Nadia Shpachenko is Professor of Music at Cal Poly Pomona University, where she leads the Piano Performance program and was awarded the 2017 Provost’s Award for Excellence in Scholarly and Creative Activities. Nadia completed her DMA and MM degrees at the University of Southern California, where she was awarded the title of Outstanding Graduate. Her principal teachers included John Perry, Victor Rosenbaum, and Victor Derevianko. Nadia Shpachenko is a Steinway Artist and a Schoenhut Toy Piano Artist.
Scott Worthington is a double bassist and composer based in Los Angeles. Active as a chamber, recording, orchestral, and solo artist, his work as a performer has been called “masterful and transfixing” by NewMusicBox. He has released three albums to critical acclaim as a performer-composer, including his 2015 album Prism, named one of The New Yorker’s top ten classical albums of the year. His 2018 release, Orbit, appears on the French label IIKKI. His music, described as “quietly gripping” by The Log Journal and “as bewitching as it is original” by Alex Ross, has been commissioned by the Library Foundation of Los Angeles, Loadbang, and numerous soloists.
Engaged in multiple arenas of contemporary music, Worthington’s other activities span concert production, electronic music, and audio engineering. In 2014 he co-founded wasteLAnd, a concert series praised by the L.A. Times as “our musical pioneers,” serving as executive director through its first five seasons. As an electronic musician, Worthington has performed and coded performance materials for music by composers ranging from Lucier to Stockhausen. In addition to his own albums, he has engineered and produced recordings for Populist Records, Orenda Records, Innova Recordings, and a forthcoming release on Bridge Records.

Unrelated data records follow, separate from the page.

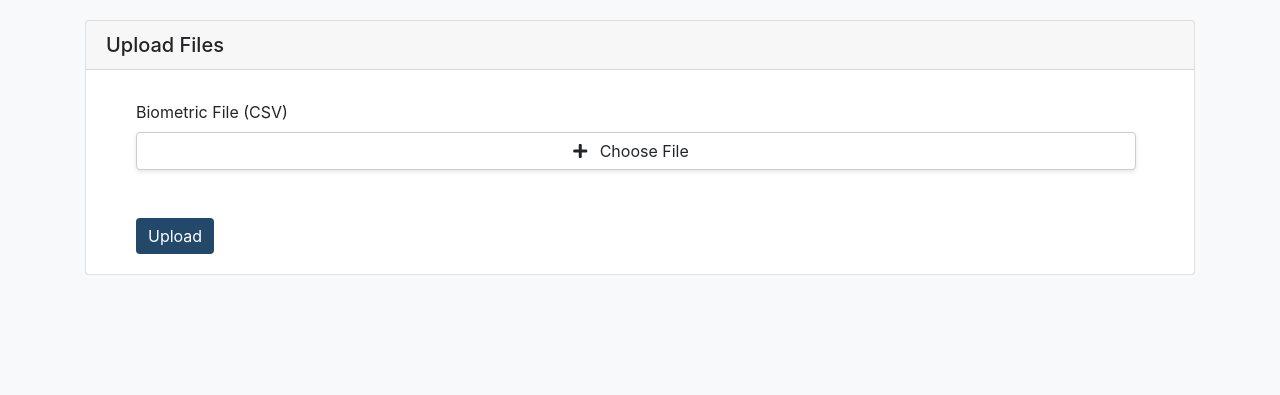
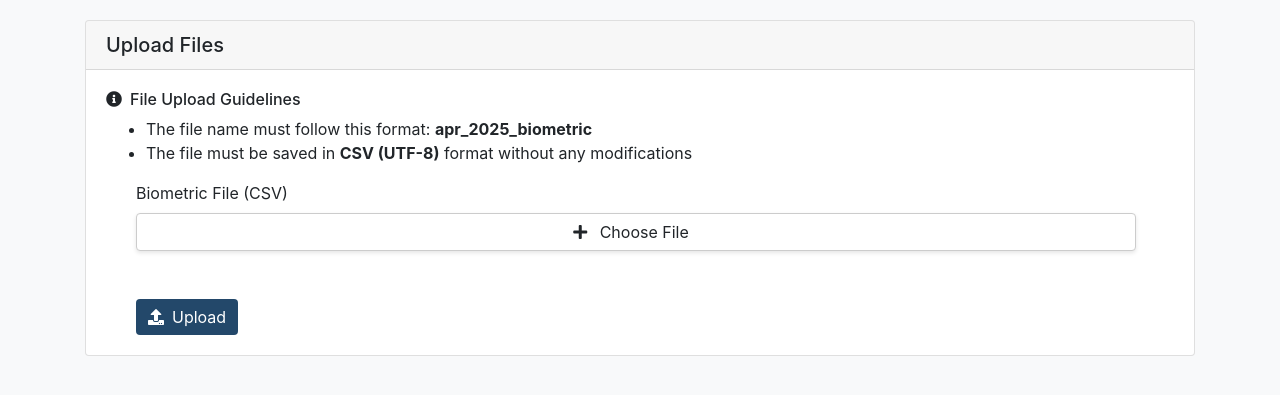
Before and after one commit to Sohamchandekar/HR_TOOL_V3, a Flask app: page /upload in a window 1280 px wide. Shown: the part 65-460 px from the top of the page. Run offline with Flask 3, Linux system fonts and the light colour scheme; some libraries are stand-ins or nearby versions.

Commit message:
Update uploads.html

```diff
--- a/templates/uploads.html
+++ b/templates/uploads.html
@@ -7,6 +7,7 @@
     <link href="https://stackpath.bootstrapcdn.com/bootstrap/4.5.2/css/bootstrap.min.css" rel="stylesheet">
     <link href="https://cdnjs.cloudflare.com/ajax/libs/font-awesome/5.15.3/css/all.min.css" rel="stylesheet">
     <link rel="stylesheet" href="{{ url_for('static', filename='css/uploads.css') }}">
+
 </head>
 <body>
     <nav class="navbar navbar-expand-lg navbar-custom" style="background-color: #23486A;">
@@ -42,19 +43,31 @@
                     <h5 class="mb-0">Upload Files</h5>
                 </div>
                 <div class="card-body">
+                    <!-- Guidelines Box -->
+                    <div class="guidelines-box">
+                        <h6><i class="fas fa-info-circle mr-2"></i>File Upload Guidelines</h6>
+                        <ul>
+                            <li>The file name must follow this format: <strong>apr_2025_biometric</strong></li>
+                            <li>The file must be saved in <strong>CSV (UTF-8)</strong> format without any modifications</li>
+                        </ul>
+                    </div>
+
                     <div class="upload-form-container">
                         <form action="{{ url_for('upload') }}" method="post" enctype="multipart/form-data">
                             <div class="form-group">
                                 <label for="biometric_file">Biometric File (CSV)</label>
                                 <label class="custom-file-upload">
-                                    <input type="file" class="file-input" id="biometric_file" name="biometric_file" required onchange="updateFileName('biometric_file', 'biometric_file_name', 'biometric_file_success')">
+                                    <input type="file" class="file-input" id="biometric_file" name="biometric_file" accept=".csv" required onchange="updateFileName('biometric_file', 'biometric_file_name', 'biometric_file_success')">
                                     <i class="fas fa-plus upload-icon"></i> Choose File
                                     <span id="biometric_file_name" class="file-name"></span>
                                     <i id="biometric_file_success" class="fas fa-check-circle success-icon"></i>
                                 </label>
                             </div>
+
                             <br>
-                            <button type="submit" class="btn btn-success">Upload</button>
+                            <button type="submit" class="btn btn-success">
+                                <i class="fas fa-upload mr-2"></i>Upload
+                            </button>
                         </form>
                     </div>
                 </div>
@@ -63,6 +76,7 @@
             {% with messages = get_flashed_messages() %}
                 {% if messages %}
                     <div class="alert alert-warning" role="alert">
+                        <i class="fas fa-exclamation-triangle mr-2"></i>
                         {{ messages[0] }}
                     </div>
                 {% endif %}
```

Since 2017, Worthington has been the principal bass of the Redlands Symphony and the Artist Teacher of Bass at the University of Redlands. He studied at the Eastman School of Music with James VanDemark and the University of California San Diego with Mark Dresser. While in San Diego, he also studied the Alexander Technique with Eileen Trobermann. He performs on a copy of a Lorenzo Carcassi bass built for him by Barrie Kolstein. www.scottworthington.com